The anesthetized patient provides an excellent model for students to learn how to recognize and treat individuals whose respiratory, cardiovascular, and central nervous system have been electively depressed. Students are able to apply basic-science principles to understand the pathophysiology of the patient with CNS, cardiovascular, and respiratory depression. Students become knowledgeable about the risks and hazards of anesthesia and the problems unique to the specialty. Students are expected to take an active part in the perioperative care of patients presenting for surgery and anesthesia. In addition to participating in clinical care, students attend rounds, conferences, and lectures.

The Anesthesia clerkship is a two-week clinical rotation in the department of anesthesiology. Students will gain clinical exposure and receive the didactics that will introduce them to the specialty of anesthesiology. Students will work closely with faculty and resident preceptors who will help broaden their overall clinical experience and provide them with an introduction to the field. Downstate students are lucky to have this rotation as a required part of core clerkship rotations as It allows them to acquire the medical knowledge, understanding and better perspective of the specialty.

Clerkship Director: Dennis Dimaculangan, M.D.

Clerkship Coordinator: Karen A. King

Surgery

As an active member of the surgical team, the medical student will participate in the care of assigned patients through taking histories, performing physical examinations, and engaging in the diagnostic and therapeutic procedures that are within the scope of her/his competence. The student will be expected to expand their knowledge through the evaluation and assessment of the surgical problems presented by her/his patients.

Clerkship Director: Robert DiRaimo, M.D.

Associate Clerkship Coordinator: Irina Kovatch, M.D.

Interim Clerkship Coordinator: Audra Koenig

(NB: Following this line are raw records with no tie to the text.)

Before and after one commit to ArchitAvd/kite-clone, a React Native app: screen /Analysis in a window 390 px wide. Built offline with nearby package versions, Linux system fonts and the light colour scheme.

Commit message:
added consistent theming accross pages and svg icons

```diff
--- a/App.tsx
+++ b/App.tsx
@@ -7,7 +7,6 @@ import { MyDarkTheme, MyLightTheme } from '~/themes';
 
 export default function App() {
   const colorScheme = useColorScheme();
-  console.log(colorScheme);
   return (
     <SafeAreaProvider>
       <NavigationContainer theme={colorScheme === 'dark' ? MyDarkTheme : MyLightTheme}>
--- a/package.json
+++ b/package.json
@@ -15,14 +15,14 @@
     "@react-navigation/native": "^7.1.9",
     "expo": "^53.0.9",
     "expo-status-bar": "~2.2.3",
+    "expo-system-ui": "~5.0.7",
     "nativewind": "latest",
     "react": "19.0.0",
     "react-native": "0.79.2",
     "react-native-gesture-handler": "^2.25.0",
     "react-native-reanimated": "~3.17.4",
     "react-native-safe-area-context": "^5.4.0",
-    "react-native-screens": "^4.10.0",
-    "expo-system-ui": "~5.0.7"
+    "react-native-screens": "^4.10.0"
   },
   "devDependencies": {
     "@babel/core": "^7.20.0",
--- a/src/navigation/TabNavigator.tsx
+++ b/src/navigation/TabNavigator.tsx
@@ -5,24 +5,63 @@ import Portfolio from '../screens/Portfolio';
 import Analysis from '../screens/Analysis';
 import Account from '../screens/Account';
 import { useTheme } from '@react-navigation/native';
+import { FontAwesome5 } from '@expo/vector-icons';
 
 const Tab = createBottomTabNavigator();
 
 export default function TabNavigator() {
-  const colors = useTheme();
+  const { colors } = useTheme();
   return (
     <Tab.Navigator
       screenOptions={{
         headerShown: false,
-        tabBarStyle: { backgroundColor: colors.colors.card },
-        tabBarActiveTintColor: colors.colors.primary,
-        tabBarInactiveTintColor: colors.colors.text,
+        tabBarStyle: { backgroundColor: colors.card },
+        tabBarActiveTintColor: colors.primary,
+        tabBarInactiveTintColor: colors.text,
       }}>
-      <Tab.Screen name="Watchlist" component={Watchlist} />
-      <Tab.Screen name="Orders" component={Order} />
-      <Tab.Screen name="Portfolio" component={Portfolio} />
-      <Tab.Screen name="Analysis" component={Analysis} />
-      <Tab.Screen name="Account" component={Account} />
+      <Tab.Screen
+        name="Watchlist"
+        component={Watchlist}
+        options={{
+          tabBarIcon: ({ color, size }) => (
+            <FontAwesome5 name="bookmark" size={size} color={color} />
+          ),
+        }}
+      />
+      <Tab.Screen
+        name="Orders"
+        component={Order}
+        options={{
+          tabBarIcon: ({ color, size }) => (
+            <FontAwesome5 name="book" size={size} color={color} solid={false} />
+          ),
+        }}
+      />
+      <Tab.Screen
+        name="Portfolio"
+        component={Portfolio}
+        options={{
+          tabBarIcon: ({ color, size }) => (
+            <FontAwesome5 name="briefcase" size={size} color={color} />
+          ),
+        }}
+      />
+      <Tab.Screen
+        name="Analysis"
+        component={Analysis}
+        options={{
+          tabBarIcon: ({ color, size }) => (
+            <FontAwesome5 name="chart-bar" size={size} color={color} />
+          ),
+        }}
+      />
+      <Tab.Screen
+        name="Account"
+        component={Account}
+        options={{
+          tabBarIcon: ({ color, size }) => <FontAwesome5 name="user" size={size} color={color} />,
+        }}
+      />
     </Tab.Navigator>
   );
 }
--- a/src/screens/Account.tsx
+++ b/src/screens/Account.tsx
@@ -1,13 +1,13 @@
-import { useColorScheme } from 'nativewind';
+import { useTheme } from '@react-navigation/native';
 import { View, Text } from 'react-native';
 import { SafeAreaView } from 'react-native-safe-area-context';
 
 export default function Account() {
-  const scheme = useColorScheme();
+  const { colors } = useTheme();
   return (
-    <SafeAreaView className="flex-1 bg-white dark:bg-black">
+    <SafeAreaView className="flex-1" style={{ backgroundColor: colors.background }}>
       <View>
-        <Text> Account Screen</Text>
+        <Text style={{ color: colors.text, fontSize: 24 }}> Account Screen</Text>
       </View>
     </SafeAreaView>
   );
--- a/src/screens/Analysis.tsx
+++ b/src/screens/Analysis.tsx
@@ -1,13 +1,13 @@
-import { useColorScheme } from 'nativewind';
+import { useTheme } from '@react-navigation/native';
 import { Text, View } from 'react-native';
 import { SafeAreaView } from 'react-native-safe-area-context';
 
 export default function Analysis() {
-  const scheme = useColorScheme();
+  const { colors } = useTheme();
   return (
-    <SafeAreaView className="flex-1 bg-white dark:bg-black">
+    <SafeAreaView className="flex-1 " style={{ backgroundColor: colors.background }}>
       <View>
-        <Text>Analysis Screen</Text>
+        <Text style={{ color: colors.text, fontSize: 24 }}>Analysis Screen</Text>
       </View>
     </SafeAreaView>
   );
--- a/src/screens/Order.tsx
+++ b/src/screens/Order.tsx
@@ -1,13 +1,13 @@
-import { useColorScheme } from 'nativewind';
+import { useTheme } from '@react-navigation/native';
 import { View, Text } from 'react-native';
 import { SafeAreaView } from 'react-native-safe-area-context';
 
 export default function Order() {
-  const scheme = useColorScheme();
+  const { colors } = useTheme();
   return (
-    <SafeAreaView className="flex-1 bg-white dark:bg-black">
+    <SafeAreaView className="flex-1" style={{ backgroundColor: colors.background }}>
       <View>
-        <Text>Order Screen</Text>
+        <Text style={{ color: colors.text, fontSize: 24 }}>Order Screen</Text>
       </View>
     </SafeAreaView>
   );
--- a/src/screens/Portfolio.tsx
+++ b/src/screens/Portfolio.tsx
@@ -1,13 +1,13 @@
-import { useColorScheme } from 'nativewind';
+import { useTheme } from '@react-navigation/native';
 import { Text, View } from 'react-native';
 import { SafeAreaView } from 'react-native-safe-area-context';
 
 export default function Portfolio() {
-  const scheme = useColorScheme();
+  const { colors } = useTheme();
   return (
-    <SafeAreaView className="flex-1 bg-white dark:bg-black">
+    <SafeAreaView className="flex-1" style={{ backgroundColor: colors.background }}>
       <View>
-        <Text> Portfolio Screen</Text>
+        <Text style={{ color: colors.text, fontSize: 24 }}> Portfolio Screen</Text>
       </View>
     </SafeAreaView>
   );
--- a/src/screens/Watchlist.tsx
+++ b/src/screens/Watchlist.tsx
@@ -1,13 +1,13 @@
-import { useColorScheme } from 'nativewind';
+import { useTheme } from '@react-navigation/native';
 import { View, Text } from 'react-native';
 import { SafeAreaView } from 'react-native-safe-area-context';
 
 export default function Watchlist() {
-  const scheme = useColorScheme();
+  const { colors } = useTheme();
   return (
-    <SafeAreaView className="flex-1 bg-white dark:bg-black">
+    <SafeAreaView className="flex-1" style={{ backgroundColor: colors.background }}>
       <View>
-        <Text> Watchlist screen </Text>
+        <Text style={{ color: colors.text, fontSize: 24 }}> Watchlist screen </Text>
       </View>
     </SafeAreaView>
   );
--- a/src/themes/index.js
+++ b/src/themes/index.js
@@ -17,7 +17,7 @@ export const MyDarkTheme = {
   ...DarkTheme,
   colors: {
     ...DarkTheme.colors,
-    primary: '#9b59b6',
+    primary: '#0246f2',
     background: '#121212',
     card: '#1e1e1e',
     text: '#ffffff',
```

Students are required to complete two 2-week Core Year elective during the Core Clinical year (MS3). These Selectives are designed to give students an opportunity to see and participate in fields of Medicine that they may not be exposed to at all during clerkships.